With Andras Fort’s recommendation:” I live in this area. On sand hills, between the Danube & Tisza rivers. This is already half a desert. – I see climate change with my own eyes. There is less and less water, and summers are getting warmer.”
Euronews: One of the less frequently heard aspects of global warming is the change to the planet’s soil. Desertification has been a problem for Mediterranean countries such as Spain and Greece for some time, but it is now affecting some unexpected parts of Europe, like Hungary. Mónika Lakatos is a Hungarian Meteorologist:
“The negative effect of climate change can be seen on the extreme distribution of rainfall. Because of stronger evaporation, some regions on the planet will become more arid, while others will face a bigger risk of flooding,” says Lakatos.
At the Kiskunság National Park, an abandoned water standard is a memento of a lake that was here years ago. The metres-deep water gave a livelihood to fishermen. Nowadays one of the old cottages is still standing, with a boat waiting on the dry banks outside it. Ground-water levels dropped over six metres over the last decades in this area. And despite a widespread belief, planting more trees is not necessarily the best solution to save this region’s soil. Zsolt Bakró-Nagy is responsible for climate protection at the Kiskunság National Park:
“Many studies agree that planting trees increase evaporation and it lowers the level of ground-water. And it also contributes to aridification.”

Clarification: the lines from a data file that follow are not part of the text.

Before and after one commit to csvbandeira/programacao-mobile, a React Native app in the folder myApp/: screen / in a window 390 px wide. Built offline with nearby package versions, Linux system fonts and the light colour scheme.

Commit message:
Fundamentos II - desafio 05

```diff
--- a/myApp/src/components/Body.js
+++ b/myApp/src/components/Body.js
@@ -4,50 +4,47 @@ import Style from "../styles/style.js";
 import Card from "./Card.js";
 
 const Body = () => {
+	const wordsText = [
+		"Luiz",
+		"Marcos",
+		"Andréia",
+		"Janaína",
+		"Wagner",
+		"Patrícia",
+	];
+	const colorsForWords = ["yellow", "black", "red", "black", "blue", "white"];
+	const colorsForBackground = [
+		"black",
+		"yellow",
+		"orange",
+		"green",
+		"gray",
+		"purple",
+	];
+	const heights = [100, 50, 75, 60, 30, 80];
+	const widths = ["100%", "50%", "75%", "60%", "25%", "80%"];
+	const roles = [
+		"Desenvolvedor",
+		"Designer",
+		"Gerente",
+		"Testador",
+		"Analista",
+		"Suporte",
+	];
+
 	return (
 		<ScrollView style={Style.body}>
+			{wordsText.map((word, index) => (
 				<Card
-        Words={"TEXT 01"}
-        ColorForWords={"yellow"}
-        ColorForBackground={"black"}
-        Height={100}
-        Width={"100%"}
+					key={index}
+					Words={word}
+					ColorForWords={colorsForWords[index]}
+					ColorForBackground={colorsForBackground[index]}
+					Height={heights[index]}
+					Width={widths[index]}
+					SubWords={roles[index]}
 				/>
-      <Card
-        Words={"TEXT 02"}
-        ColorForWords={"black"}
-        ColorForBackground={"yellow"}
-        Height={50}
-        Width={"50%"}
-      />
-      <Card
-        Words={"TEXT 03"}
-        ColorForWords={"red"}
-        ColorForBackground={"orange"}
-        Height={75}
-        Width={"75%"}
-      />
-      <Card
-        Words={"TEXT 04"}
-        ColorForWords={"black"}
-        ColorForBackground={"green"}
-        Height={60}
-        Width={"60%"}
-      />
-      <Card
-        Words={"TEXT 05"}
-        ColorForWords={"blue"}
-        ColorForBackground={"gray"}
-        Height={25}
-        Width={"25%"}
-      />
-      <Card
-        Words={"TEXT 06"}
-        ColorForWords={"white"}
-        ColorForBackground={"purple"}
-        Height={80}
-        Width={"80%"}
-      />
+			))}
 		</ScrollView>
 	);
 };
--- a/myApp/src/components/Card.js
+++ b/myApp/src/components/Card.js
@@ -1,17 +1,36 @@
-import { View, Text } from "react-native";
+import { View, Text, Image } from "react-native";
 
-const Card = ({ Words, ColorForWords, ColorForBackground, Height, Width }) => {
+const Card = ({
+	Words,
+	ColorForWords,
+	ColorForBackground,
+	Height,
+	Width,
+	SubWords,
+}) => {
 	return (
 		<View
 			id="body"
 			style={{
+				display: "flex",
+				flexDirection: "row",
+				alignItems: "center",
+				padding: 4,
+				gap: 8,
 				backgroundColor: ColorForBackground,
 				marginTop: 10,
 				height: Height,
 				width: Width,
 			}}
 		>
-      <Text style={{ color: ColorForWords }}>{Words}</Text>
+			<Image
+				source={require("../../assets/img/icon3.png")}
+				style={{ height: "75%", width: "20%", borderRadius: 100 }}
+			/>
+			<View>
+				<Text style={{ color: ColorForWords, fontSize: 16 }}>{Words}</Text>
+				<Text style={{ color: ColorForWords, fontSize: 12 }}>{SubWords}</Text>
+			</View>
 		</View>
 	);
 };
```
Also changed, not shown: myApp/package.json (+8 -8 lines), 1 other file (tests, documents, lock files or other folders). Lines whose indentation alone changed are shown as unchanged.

Climate change is potentially changing one-third of the Earth’s surface and it puts into risk the food supply of around 1 billion people across the globe.
Euronews – Freedom Report